* Data extract *
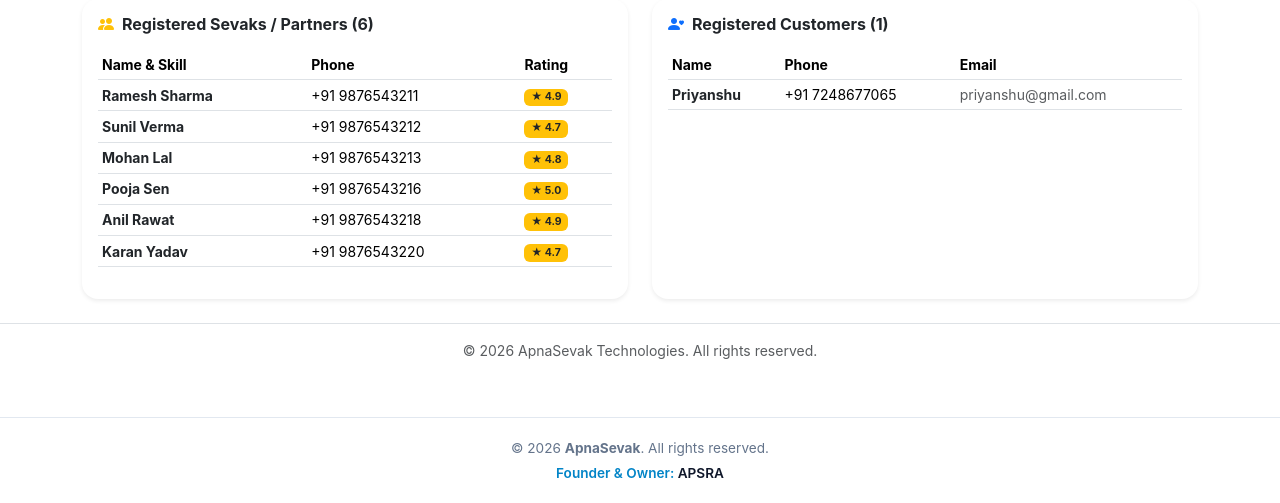
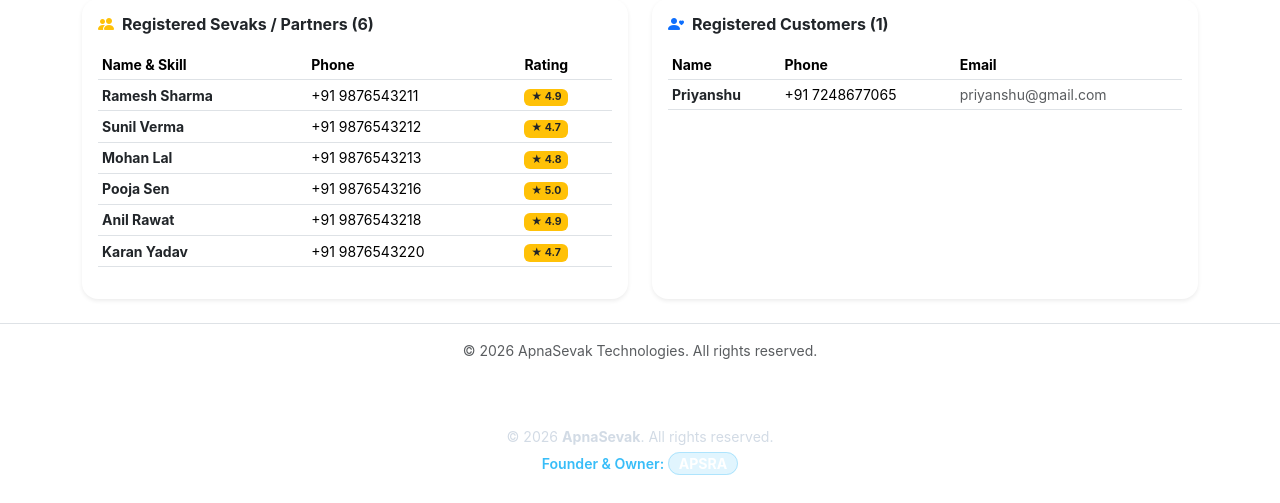
Before and after one commit to Priyu7/apnasevak, a Flask app: page /admin in a window 1280 px wide. Shown: the part 599-1102 px from the top of the page. After the commit the page ends 1074 px from the top, so only its background shows below. Run offline with Flask 3, Linux system fonts and the light colour scheme; a user stored in the database is signed in.

Commit message:
Update footer with clear owner badge

```diff
--- a/templates/base.html
+++ b/templates/base.html
@@ -1,5 +1,6 @@
 <!DOCTYPE html>
 <html lang="{{ current_lang }}">
+
 <head>
     <meta charset="UTF-8">
     <meta name="viewport" content="width=device-width, initial-scale=1.0">
@@ -15,11 +16,13 @@
             --dark-text: #0f172a;
             --border-subtle: #e2e8f0;
         }
+
         body {
             font-family: -apple-system, BlinkMacSystemFont, "Segoe UI", Roboto, Helvetica, Arial, sans-serif;
             margin: 0;
             padding: 0;
         }
+
         .btn-custom-primary {
             background-color: var(--primary-brand);
             color: #ffffff;
@@ -28,10 +31,12 @@
             padding: 8px 18px;
             transition: all 0.2s ease;
         }
+
         .btn-custom-primary:hover {
             background-color: var(--primary-hover);
             color: #ffffff;
         }
+
         .navbar-brand-custom {
             font-weight: 800;
             font-size: 1.35rem;
@@ -41,6 +46,7 @@
     </style>
     {% block extra_head %}{% endblock %}
 </head>
+
 <body class="d-flex flex-column min-vh-100 {% block body_class %}{% endblock %}">
 
     <!-- Global Navigation -->
@@ -48,7 +54,8 @@
         <div class="container">
             <a class="navbar-brand navbar-brand-custom d-flex align-items-center gap-2"
                 href="{% if session.get('user_role') == 'admin' %}/admin{% elif session.get('user_role') == 'provider' %}/dashboard{% else %}/home{% endif %}">
-                <div class="bg-primary text-white rounded-3 p-1 d-flex align-items-center justify-content-center" style="width: 32px; height: 32px;">
+                <div class="bg-primary text-white rounded-3 p-1 d-flex align-items-center justify-content-center"
+                    style="width: 32px; height: 32px;">
                     <i class="bi bi-tools"></i>
                 </div>
                 <span>Apna<span class="text-primary">Sevak</span></span>
@@ -56,7 +63,8 @@
 
             <!-- Right Controls -->
             <div class="d-flex align-items-center gap-2 ms-auto flex-wrap">
-                <a href="/set-lang/{{ t.lang_code }}" class="btn btn-outline-secondary btn-sm rounded-pill px-3 fw-bold">
+                <a href="/set-lang/{{ t.lang_code }}"
+                    class="btn btn-outline-secondary btn-sm rounded-pill px-3 fw-bold">
                     🌐 {{ t.switch_lang }}
                 </a>
 
@@ -98,11 +106,14 @@
 
     <!-- Bootstrap Bundle JS -->
     <script src="https://cdn.jsdelivr.net/npm/bootstrap@5.3.2/dist/js/bootstrap.bundle.min.js"></script>
-    <footer style="text-align: center; padding: 20px 0; margin-top: 40px; border-top: 1px solid #E2E8F0; color: #64748B; font-size: 0.85rem;">
-    <p style="margin: 0;">&copy; 2026 <strong>ApnaSevak</strong>. All rights reserved.</p>
-    <p style="margin: 4px 0 0 0; font-weight: 600; color: #0284C7;">
-        Founder & Owner: <span style="color: #0F172A;">APSRA</span>
+    <footer
+        style="text-align: center; padding: 18px 0; margin-top: 30px; border-top: 1px solid rgba(255, 255, 255, 0.15); color: #cbd5e1; font-size: 0.88rem;">
+        <p style="margin: 0; opacity: 0.85;">&copy; 2026 <strong>ApnaSevak</strong>. All rights reserved.</p>
+        <p style="margin: 6px 0 0 0; font-weight: 600; color: #38bdf8;">
+            Founder & Owner: <span
+                style="color: #ffffff; font-weight: bold; background: rgba(56, 189, 248, 0.15); padding: 2px 10px; border-radius: 20px; border: 1px solid rgba(56, 189, 248, 0.3);">APSRA</span>
         </p>
     </footer>
 </body>
+
 </html>
```
Lines whose indentation alone changed are shown as unchanged.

* Exercise description *
A verbatim copy of the listing, with all pictures removed, is required.

* Solution *
Before and after one commit to Priyu7/apnasevak, a Flask app: page /admin in a window 1280 px wide. Shown: the part 599-1102 px from the top of the page. After the commit the page ends 1074 px from the top, so only its background shows below. Run offline with Flask 3, Linux system fonts and the light colour scheme; a user stored in the database is signed in.

Commit message:
Update footer with clear owner badge

```diff
--- a/templates/base.html
+++ b/templates/base.html
@@ -1,5 +1,6 @@
 <!DOCTYPE html>
 <html lang="{{ current_lang }}">
+
 <head>
     <meta charset="UTF-8">
     <meta name="viewport" content="width=device-width, initial-scale=1.0">
@@ -15,11 +16,13 @@
             --dark-text: #0f172a;
             --border-subtle: #e2e8f0;
         }
+
         body {
             font-family: -apple-system, BlinkMacSystemFont, "Segoe UI", Roboto, Helvetica, Arial, sans-serif;
             margin: 0;
             padding: 0;
         }
+
         .btn-custom-primary {
             background-color: var(--primary-brand);
             color: #ffffff;
@@ -28,10 +31,12 @@
             padding: 8px 18px;
             transition: all 0.2s ease;
         }
+
         .btn-custom-primary:hover {
             background-color: var(--primary-hover);
             color: #ffffff;
         }
+
         .navbar-brand-custom {
             font-weight: 800;
             font-size: 1.35rem;
@@ -41,6 +46,7 @@
     </style>
     {% block extra_head %}{% endblock %}
 </head>
+
 <body class="d-flex flex-column min-vh-100 {% block body_class %}{% endblock %}">
 
     <!-- Global Navigation -->
@@ -48,7 +54,8 @@
         <div class="container">
             <a class="navbar-brand navbar-brand-custom d-flex align-items-center gap-2"
                 href="{% if session.get('user_role') == 'admin' %}/admin{% elif session.get('user_role') == 'provider' %}/dashboard{% else %}/home{% endif %}">
-                <div class="bg-primary text-white rounded-3 p-1 d-flex align-items-center justify-content-center" style="width: 32px; height: 32px;">
+                <div class="bg-primary text-white rounded-3 p-1 d-flex align-items-center justify-content-center"
+                    style="width: 32px; height: 32px;">
                     <i class="bi bi-tools"></i>
                 </div>
                 <span>Apna<span class="text-primary">Sevak</span></span>
@@ -56,7 +63,8 @@
 
             <!-- Right Controls -->
             <div class="d-flex align-items-center gap-2 ms-auto flex-wrap">
-                <a href="/set-lang/{{ t.lang_code }}" class="btn btn-outline-secondary btn-sm rounded-pill px-3 fw-bold">
+                <a href="/set-lang/{{ t.lang_code }}"
+                    class="btn btn-outline-secondary btn-sm rounded-pill px-3 fw-bold">
                     🌐 {{ t.switch_lang }}
                 </a>
 
@@ -98,11 +106,14 @@
 
     <!-- Bootstrap Bundle JS -->
     <script src="https://cdn.jsdelivr.net/npm/bootstrap@5.3.2/dist/js/bootstrap.bundle.min.js"></script>
-    <footer style="text-align: center; padding: 20px 0; margin-top: 40px; border-top: 1px solid #E2E8F0; color: #64748B; font-size: 0.85rem;">
-    <p style="margin: 0;">&copy; 2026 <strong>ApnaSevak</strong>. All rights reserved.</p>
-    <p style="margin: 4px 0 0 0; font-weight: 600; color: #0284C7;">
-        Founder & Owner: <span style="color: #0F172A;">APSRA</span>
+    <footer
+        style="text-align: center; padding: 18px 0; margin-top: 30px; border-top: 1px solid rgba(255, 255, 255, 0.15); color: #cbd5e1; font-size: 0.88rem;">
+        <p style="margin: 0; opacity: 0.85;">&copy; 2026 <strong>ApnaSevak</strong>. All rights reserved.</p>
+        <p style="margin: 6px 0 0 0; font-weight: 600; color: #38bdf8;">
+            Founder & Owner: <span
+                style="color: #ffffff; font-weight: bold; background: rgba(56, 189, 248, 0.15); padding: 2px 10px; border-radius: 20px; border: 1px solid rgba(56, 189, 248, 0.3);">APSRA</span>
         </p>
     </footer>
 </body>
+
 </html>
```
Lines whose indentation alone changed are shown as unchanged.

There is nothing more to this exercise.